First of all, wow, just wow. If we’re not dangerous people AND we don’t ever have nasty thoughts, Harris is not advocating for our destruction. What a shining beacon of Liberalism.

Now, the ways in which this philosophy contrasts with my own views:

The clear implication here is that Harris does think we should kill harmful people for thought crimes.

Personally, I think that anyone trying to lessen both the expected duration of the Islamists’ hatred for and wish to kill Americans and also the level of violence and war in the world generally would not even advocate for killing these harmful people for actual crimes, let alone thought crimes.

I marvel at this philosopher’s self-unawareness. In advocating that we should kill harmful people for thought crimes, Mr. Harris is a faithful mirror to the very attitude he ascribes in these passages to Islamists alone, that it is justifiable and somehow helpful to kill those whose beliefs are antithetical to ours, or to our lives. By this reasoning, it must also be “ethical” for Islamists to kill Americans.

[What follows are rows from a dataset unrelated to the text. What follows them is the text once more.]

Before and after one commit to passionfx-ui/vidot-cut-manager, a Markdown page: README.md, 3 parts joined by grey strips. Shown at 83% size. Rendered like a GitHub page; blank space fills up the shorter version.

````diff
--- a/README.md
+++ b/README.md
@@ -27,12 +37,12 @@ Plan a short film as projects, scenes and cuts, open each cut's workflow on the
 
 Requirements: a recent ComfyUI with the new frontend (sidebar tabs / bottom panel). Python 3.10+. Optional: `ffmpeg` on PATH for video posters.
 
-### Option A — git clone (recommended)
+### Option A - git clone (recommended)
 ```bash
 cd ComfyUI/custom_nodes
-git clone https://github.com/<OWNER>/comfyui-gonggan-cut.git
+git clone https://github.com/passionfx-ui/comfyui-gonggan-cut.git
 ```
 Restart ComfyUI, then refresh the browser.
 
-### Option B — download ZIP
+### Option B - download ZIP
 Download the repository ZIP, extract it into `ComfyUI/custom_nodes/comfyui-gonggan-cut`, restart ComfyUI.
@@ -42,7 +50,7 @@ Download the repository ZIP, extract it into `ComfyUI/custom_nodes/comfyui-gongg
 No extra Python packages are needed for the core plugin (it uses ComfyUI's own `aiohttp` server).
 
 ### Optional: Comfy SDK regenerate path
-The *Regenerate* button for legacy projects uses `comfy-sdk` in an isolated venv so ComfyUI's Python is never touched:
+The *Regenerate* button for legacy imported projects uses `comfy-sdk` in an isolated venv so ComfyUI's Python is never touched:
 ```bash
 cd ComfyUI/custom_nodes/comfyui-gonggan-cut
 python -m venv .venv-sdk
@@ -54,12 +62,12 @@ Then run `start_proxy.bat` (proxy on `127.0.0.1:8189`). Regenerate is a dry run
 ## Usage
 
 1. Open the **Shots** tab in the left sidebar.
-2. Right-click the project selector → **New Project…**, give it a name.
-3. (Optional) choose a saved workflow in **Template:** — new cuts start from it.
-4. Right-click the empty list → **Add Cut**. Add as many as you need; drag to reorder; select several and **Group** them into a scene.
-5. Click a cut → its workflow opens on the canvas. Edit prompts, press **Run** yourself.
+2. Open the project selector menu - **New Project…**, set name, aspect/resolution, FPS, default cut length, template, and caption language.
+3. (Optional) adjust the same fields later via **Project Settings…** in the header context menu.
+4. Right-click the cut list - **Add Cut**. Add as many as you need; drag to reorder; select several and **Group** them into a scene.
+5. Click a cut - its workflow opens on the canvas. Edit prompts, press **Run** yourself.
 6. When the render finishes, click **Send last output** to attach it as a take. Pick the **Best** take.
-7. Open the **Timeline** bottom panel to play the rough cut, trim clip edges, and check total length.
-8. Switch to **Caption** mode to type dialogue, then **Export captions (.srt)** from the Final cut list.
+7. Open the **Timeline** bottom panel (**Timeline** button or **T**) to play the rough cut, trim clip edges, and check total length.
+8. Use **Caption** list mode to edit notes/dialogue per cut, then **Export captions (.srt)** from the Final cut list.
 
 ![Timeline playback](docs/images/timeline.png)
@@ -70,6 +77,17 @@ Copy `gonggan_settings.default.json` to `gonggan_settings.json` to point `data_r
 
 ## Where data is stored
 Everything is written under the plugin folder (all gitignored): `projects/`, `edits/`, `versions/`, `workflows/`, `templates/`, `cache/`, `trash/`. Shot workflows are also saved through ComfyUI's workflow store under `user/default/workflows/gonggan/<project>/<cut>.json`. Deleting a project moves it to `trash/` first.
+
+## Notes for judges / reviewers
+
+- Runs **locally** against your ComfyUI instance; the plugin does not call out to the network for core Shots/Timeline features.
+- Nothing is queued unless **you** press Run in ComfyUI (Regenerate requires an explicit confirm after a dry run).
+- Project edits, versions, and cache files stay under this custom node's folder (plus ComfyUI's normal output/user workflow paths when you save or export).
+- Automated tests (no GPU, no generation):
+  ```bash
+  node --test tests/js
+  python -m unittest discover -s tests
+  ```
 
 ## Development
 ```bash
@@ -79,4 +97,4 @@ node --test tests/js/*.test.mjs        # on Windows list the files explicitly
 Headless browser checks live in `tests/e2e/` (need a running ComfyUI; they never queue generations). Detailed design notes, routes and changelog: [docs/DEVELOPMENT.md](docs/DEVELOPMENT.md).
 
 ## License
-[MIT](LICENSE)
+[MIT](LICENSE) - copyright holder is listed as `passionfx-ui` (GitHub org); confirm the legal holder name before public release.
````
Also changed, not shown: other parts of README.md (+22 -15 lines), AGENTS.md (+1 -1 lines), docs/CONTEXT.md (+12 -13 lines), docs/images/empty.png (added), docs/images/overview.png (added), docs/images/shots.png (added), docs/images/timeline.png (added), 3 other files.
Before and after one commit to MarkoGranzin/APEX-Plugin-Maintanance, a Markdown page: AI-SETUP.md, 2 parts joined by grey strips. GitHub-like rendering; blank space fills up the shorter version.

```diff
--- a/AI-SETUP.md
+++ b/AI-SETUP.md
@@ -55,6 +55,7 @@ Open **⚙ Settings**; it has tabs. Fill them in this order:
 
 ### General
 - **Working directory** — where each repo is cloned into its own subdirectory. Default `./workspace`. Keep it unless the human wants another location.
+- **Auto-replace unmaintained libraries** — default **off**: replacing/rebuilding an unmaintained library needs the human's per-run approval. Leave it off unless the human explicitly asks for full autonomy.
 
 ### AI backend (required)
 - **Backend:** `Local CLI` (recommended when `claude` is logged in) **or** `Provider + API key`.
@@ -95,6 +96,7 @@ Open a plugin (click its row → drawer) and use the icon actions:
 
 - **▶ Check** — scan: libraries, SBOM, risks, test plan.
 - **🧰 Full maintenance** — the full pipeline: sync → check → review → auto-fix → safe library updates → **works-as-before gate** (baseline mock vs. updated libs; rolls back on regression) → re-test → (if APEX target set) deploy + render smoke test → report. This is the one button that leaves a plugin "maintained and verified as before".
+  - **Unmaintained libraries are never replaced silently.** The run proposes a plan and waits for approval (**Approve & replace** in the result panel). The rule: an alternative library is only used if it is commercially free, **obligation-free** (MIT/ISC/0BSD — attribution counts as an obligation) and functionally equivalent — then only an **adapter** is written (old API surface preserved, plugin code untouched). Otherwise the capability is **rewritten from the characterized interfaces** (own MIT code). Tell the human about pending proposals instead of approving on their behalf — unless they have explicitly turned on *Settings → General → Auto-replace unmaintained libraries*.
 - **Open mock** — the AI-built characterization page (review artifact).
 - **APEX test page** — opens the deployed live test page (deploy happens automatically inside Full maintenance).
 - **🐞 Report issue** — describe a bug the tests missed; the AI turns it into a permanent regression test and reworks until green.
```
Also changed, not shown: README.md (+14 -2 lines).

The only place this reasoning is ethical is in a very small world, a tribal situation. This is only morality to someone for whom the only moral concerns are the domination interests of his own tribe, someone for whom the death of his enemies is not a moral issue. It’s not exactly peacemaking, which, I think, by definition means the search for a larger morality, one in which a solution is sought for all parties. Of course, in geopolitics, in the new, smaller world we live in, for the more than fifty years during which nuclear war has been a real concern, the difference between war and peace affects us all. It is really in all of our interest that the morality of peacemaking be the morality we attain to.

And if America is, God forbid, listening to Sam Harris for moral guidance, then it seems sort of obvious what the problem is, at least from our side.